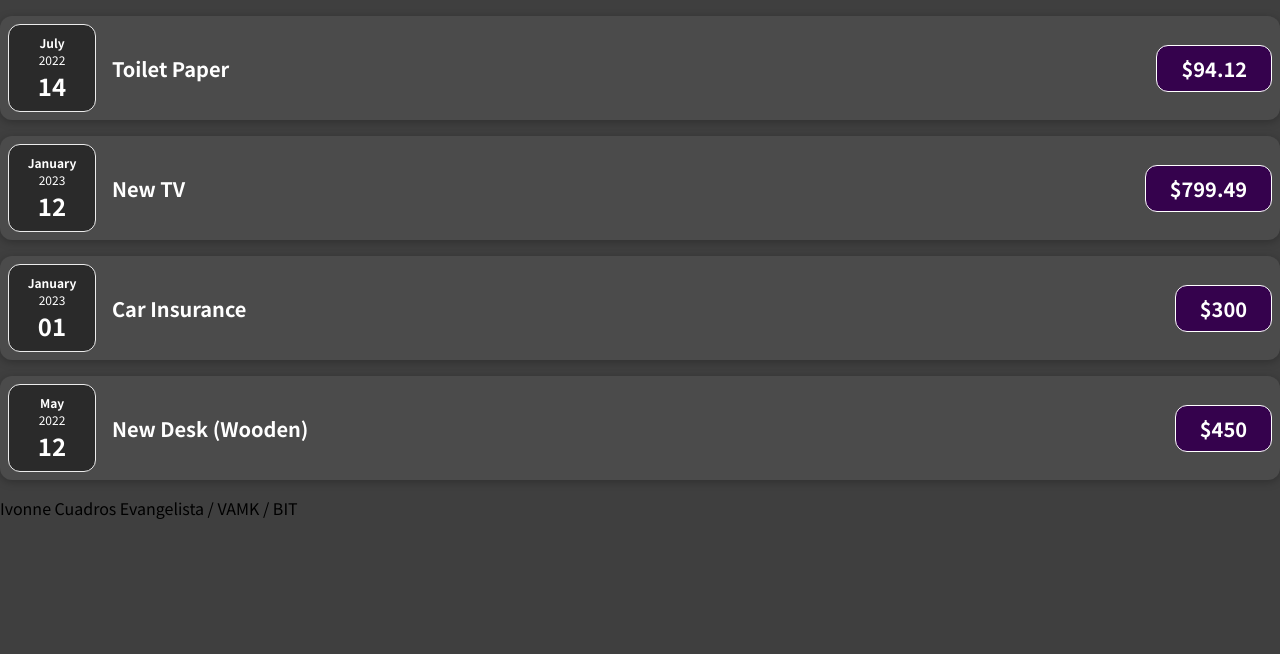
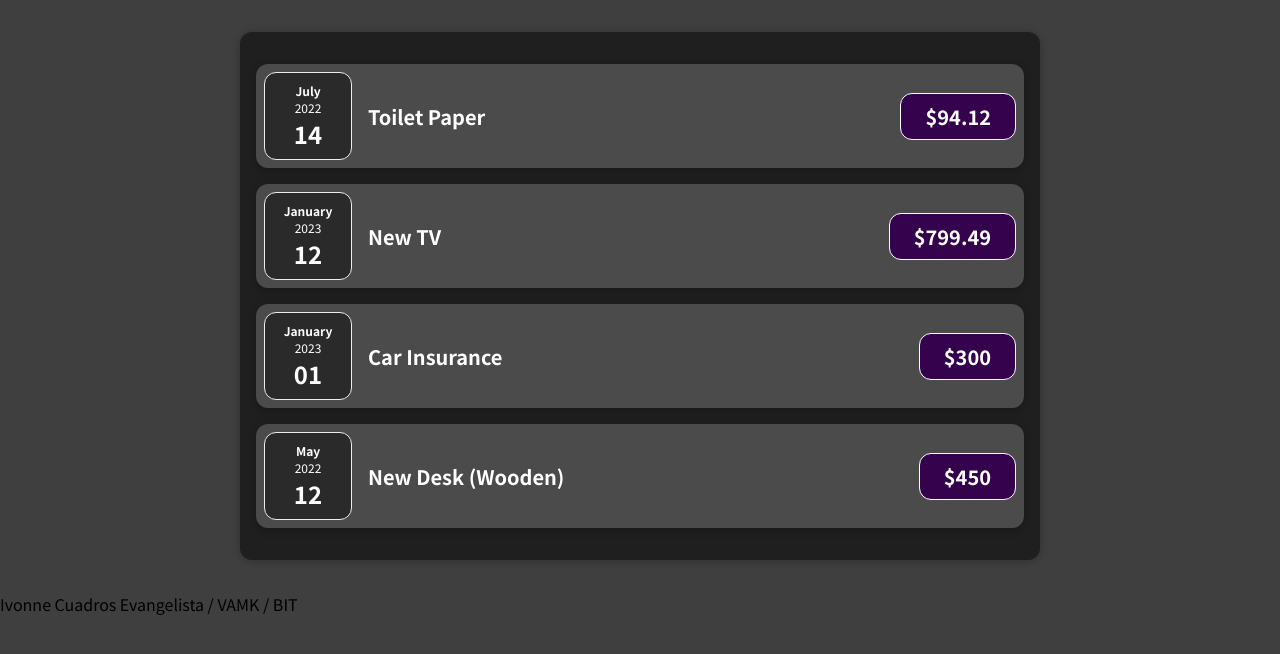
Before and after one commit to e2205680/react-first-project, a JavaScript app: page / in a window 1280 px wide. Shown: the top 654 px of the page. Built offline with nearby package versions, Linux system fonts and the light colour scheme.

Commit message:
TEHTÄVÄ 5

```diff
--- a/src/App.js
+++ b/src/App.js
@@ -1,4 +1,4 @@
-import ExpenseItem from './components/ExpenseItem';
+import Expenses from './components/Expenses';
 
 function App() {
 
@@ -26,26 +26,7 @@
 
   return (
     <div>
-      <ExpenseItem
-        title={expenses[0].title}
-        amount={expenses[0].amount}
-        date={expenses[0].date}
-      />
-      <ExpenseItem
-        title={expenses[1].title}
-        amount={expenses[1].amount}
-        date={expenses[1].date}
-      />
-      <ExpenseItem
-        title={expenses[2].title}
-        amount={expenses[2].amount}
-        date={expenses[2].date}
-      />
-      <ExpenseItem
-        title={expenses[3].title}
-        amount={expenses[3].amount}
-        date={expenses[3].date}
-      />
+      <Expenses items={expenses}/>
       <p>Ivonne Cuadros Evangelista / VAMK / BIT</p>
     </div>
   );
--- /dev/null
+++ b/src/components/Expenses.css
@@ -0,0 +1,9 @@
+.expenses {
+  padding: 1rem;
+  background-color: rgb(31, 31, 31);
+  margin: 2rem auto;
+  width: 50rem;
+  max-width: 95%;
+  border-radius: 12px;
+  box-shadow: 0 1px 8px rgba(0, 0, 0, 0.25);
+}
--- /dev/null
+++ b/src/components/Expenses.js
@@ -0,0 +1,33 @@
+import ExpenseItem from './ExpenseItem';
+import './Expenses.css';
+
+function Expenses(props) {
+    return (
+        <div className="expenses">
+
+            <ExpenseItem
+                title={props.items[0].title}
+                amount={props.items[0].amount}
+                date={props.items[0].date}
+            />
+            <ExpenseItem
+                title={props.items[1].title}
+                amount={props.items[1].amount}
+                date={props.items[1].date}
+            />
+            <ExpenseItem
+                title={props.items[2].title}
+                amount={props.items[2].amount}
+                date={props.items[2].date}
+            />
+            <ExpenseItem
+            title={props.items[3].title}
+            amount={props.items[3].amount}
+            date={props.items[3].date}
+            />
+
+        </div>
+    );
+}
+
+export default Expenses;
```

──────────────────────────────

Instructions for the task: Go through the material and set it down again exactly, but without any pictures.

Response to this task:
Before and after one commit to e2205680/react-first-project, a JavaScript app: page / in a window 1280 px wide. Shown: the top 654 px of the page. Built offline with nearby package versions, Linux system fonts and the light colour scheme.

Commit message:
TEHTÄVÄ 5

```diff
--- a/src/App.js
+++ b/src/App.js
@@ -1,4 +1,4 @@
-import ExpenseItem from './components/ExpenseItem';
+import Expenses from './components/Expenses';
 
 function App() {
 
@@ -26,26 +26,7 @@
 
   return (
     <div>
-      <ExpenseItem
-        title={expenses[0].title}
-        amount={expenses[0].amount}
-        date={expenses[0].date}
-      />
-      <ExpenseItem
-        title={expenses[1].title}
-        amount={expenses[1].amount}
-        date={expenses[1].date}
-      />
-      <ExpenseItem
-        title={expenses[2].title}
-        amount={expenses[2].amount}
-        date={expenses[2].date}
-      />
-      <ExpenseItem
-        title={expenses[3].title}
-        amount={expenses[3].amount}
-        date={expenses[3].date}
-      />
+      <Expenses items={expenses}/>
       <p>Ivonne Cuadros Evangelista / VAMK / BIT</p>
     </div>
   );
--- /dev/null
+++ b/src/components/Expenses.css
@@ -0,0 +1,9 @@
+.expenses {
+  padding: 1rem;
+  background-color: rgb(31, 31, 31);
+  margin: 2rem auto;
+  width: 50rem;
+  max-width: 95%;
+  border-radius: 12px;
+  box-shadow: 0 1px 8px rgba(0, 0, 0, 0.25);
+}
--- /dev/null
+++ b/src/components/Expenses.js
@@ -0,0 +1,33 @@
+import ExpenseItem from './ExpenseItem';
+import './Expenses.css';
+
+function Expenses(props) {
+    return (
+        <div className="expenses">
+
+            <ExpenseItem
+                title={props.items[0].title}
+                amount={props.items[0].amount}
+                date={props.items[0].date}
+            />
+            <ExpenseItem
+                title={props.items[1].title}
+                amount={props.items[1].amount}
+                date={props.items[1].date}
+            />
+            <ExpenseItem
+                title={props.items[2].title}
+                amount={props.items[2].amount}
+                date={props.items[2].date}
+            />
+            <ExpenseItem
+            title={props.items[3].title}
+            amount={props.items[3].amount}
+            date={props.items[3].date}
+            />
+
+        </div>
+    );
+}
+
+export default Expenses;
```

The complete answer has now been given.